Work to be completed> Exact reproduction of the data is required, with images excluded.

Supplied material>
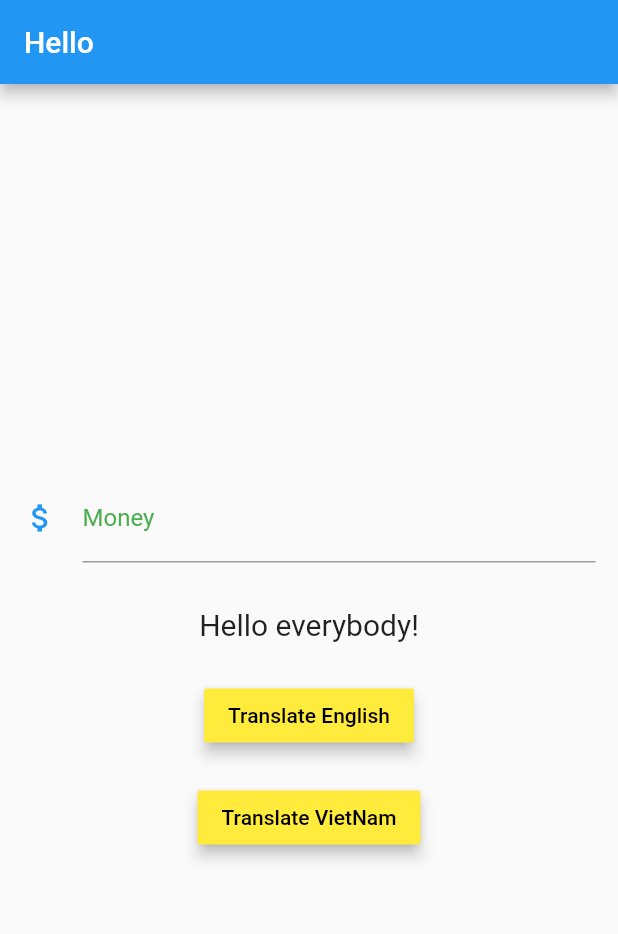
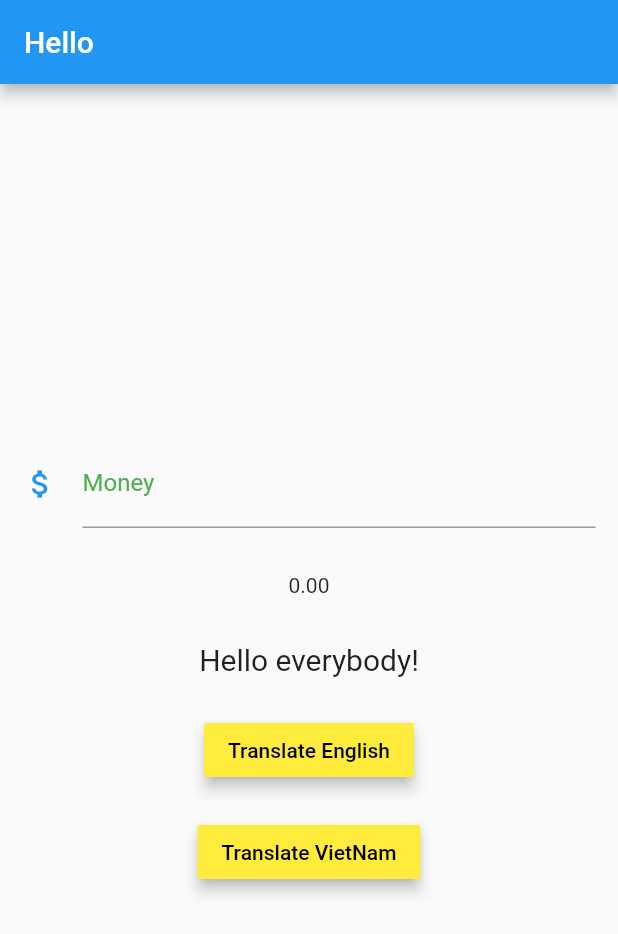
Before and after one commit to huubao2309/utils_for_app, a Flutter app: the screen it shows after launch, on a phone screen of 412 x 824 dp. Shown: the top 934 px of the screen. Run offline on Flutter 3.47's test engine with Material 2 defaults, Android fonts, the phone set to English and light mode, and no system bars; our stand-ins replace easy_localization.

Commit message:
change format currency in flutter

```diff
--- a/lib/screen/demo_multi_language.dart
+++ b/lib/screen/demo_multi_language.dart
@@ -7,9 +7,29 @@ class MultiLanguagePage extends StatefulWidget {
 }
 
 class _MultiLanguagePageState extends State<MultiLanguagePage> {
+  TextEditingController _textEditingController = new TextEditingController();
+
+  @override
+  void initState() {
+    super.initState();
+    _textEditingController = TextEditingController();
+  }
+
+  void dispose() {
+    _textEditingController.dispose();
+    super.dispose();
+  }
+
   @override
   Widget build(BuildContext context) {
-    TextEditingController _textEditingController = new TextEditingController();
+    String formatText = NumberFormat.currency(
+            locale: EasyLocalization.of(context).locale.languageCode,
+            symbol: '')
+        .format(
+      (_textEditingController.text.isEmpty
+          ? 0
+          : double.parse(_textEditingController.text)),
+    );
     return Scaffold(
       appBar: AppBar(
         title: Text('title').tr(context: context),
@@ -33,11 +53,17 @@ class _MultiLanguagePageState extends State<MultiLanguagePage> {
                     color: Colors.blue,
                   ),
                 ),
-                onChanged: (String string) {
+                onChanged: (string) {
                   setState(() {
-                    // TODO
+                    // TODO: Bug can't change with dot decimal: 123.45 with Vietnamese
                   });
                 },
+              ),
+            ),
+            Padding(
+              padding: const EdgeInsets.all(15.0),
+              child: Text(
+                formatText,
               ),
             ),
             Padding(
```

Output for this exercise>
Before and after one commit to huubao2309/utils_for_app, a Flutter app: the screen it shows after launch, on a phone screen of 412 x 824 dp. Shown: the top 934 px of the screen. Run offline on Flutter 3.47's test engine with Material 2 defaults, Android fonts, the phone set to English and light mode, and no system bars; our stand-ins replace easy_localization.

Commit message:
change format currency in flutter

```diff
--- a/lib/screen/demo_multi_language.dart
+++ b/lib/screen/demo_multi_language.dart
@@ -7,9 +7,29 @@ class MultiLanguagePage extends StatefulWidget {
 }
 
 class _MultiLanguagePageState extends State<MultiLanguagePage> {
+  TextEditingController _textEditingController = new TextEditingController();
+
+  @override
+  void initState() {
+    super.initState();
+    _textEditingController = TextEditingController();
+  }
+
+  void dispose() {
+    _textEditingController.dispose();
+    super.dispose();
+  }
+
   @override
   Widget build(BuildContext context) {
-    TextEditingController _textEditingController = new TextEditingController();
+    String formatText = NumberFormat.currency(
+            locale: EasyLocalization.of(context).locale.languageCode,
+            symbol: '')
+        .format(
+      (_textEditingController.text.isEmpty
+          ? 0
+          : double.parse(_textEditingController.text)),
+    );
     return Scaffold(
       appBar: AppBar(
         title: Text('title').tr(context: context),
@@ -33,11 +53,17 @@ class _MultiLanguagePageState extends State<MultiLanguagePage> {
                     color: Colors.blue,
                   ),
                 ),
-                onChanged: (String string) {
+                onChanged: (string) {
                   setState(() {
-                    // TODO
+                    // TODO: Bug can't change with dot decimal: 123.45 with Vietnamese
                   });
                 },
+              ),
+            ),
+            Padding(
+              padding: const EdgeInsets.all(15.0),
+              child: Text(
+                formatText,
               ),
             ),
             Padding(
```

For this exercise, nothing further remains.